Gold Price Smashdown vs Gold on Fire
No sooner did we write Silver Rorschach Test, than the price of gold flash-crashed, or was smashed down. On Sunday afternoon in Arizona—i.e. Monday morning in Australia and Asia—the gold price dropped sharply. Gold bug sources claim that the drop was $100, but as we can see from the price graph included in this report, the actual crash itself was about $70.
Some of these sources were very quick to assert that the drop was caused by naked selling of gold futures contracts. This is an allegation that is either supported by the data, or not.
Our comment yesterday regarding silver applies to gold as well:
“Price moves in themselves do not support any particular theory of who the actors are, what motivates them, or what they did (other than, broadly, buy or sell).”
Those who are hell-bent on believing in the existence of a nefarious and malevolent banking cartel who smashes gold to frustrate gold stackers (and to reduce inflation expectations, plus support the petrodollar) can always find reasons to reinforce this belief in the price action.

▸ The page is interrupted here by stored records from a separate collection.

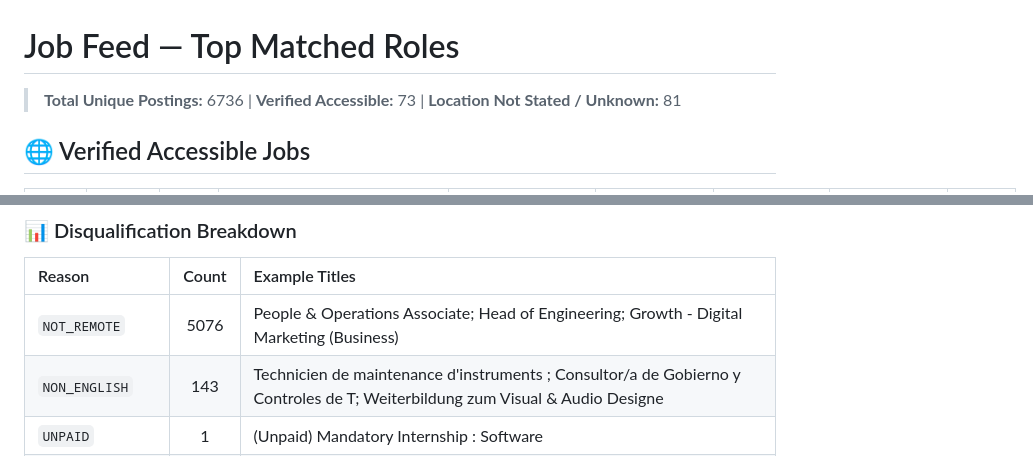
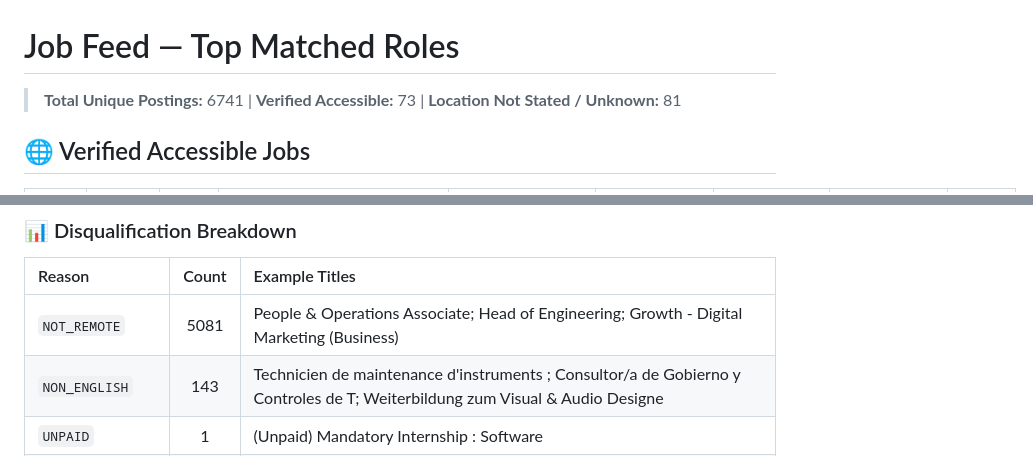
Before and after one commit to Dibij/job-pipeline, a Markdown page: FEED.md, 2 parts joined by grey strips. GitHub-like rendering.

Commit message:
chore: refresh FEED.md after new ATS board fetch (982 jobs ingested)

```diff
--- a/FEED.md
+++ b/FEED.md
@@ -1,6 +1,6 @@
 # Job Feed — Top Matched Roles
 
-> **Total Unique Postings:** 6736 | **Verified Accessible:** 73 | **Location Not Stated / Unknown:** 81
+> **Total Unique Postings:** 6741 | **Verified Accessible:** 73 | **Location Not Stated / Unknown:** 81
 
 ## 🌐 Verified Accessible Jobs
 | Rank | Match | Laya | Reachability | Job Title | Company | Location | Matched Skills | Apply |
@@ -170,7 +170,7 @@
 ### 📊 Disqualification Breakdown
 | Reason | Count | Example Titles |
 | :--- | :---: | :--- |
-| `NOT_REMOTE` | 5076 | People & Operations Associate; Head of Engineering; Growth - Digital Marketing (Business) |
+| `NOT_REMOTE` | 5081 | People & Operations Associate; Head of Engineering; Growth - Digital Marketing (Business) |
 | `NON_ENGLISH` | 143 | Technicien de maintenance d'instruments ; Consultor/a de Gobierno y Controles de T; Weiterbildung zum Visual & Audio Designe |
 | `UNPAID` | 1 | (Unpaid) Mandatory Internship : Software |
 | `REGION_LOCKED` | 237 | Regional Child Support Enforcement Progr; REMOTE (US or Canada) or San Francisco, ; Recruiter, Mission & Business Operations |
```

Monetary Metals’ Reports are for those who want to see the data.
Why is the gold price not “going up?”
Some common fallacies underpin and lead to the idea that gold has to be going up. First is the idea that prices should go up as a consequence of an increase in the quantity of the government scrip we call “money” nowadays. And gold, along with consumer prices. When gold doesn’t—and this happens all the time—the only explanation conceivable to people who believe this idea is that gold must be suppressed.
Second is the notion that gold is an inflation hedge. If consumer prices are rising, this view holds, then gold must be rising too. When it doesn’t, again, it leads back to the nostrum of suppression.
Third is the theory that the dollar is held up by nothing other than misguided faith, that any pin could prick the dollar bubble and cause total collapse, and therefore the Federal Reserve must suppress everything that looks like a pin. In this view, a rising gold price must be suppressed, or else people will suddenly repudiate the dollar.
When will dollar demand start “going down?”
We would suggest that the first sign of dollar repudiation is when the gold community stops thinking of the value of their gold in terms of dollars. When they look forward to every dip in the price as an opportunity to get more. Today, they may pay lip service to the latter (as the bitcoin maximalists do to their own price drops), but their angst over lower prices shows they want higher prices favorable to selling, not lower prices for more buying. Ergo they have not ceased demanding dollars just yet. The rest of the world will eventually stop demanding dollars, but this will be after the gold community stops. Which will be after more time, more crises, and more crazy policy responses. “Today is not that day,” quoth the Ranger from the North.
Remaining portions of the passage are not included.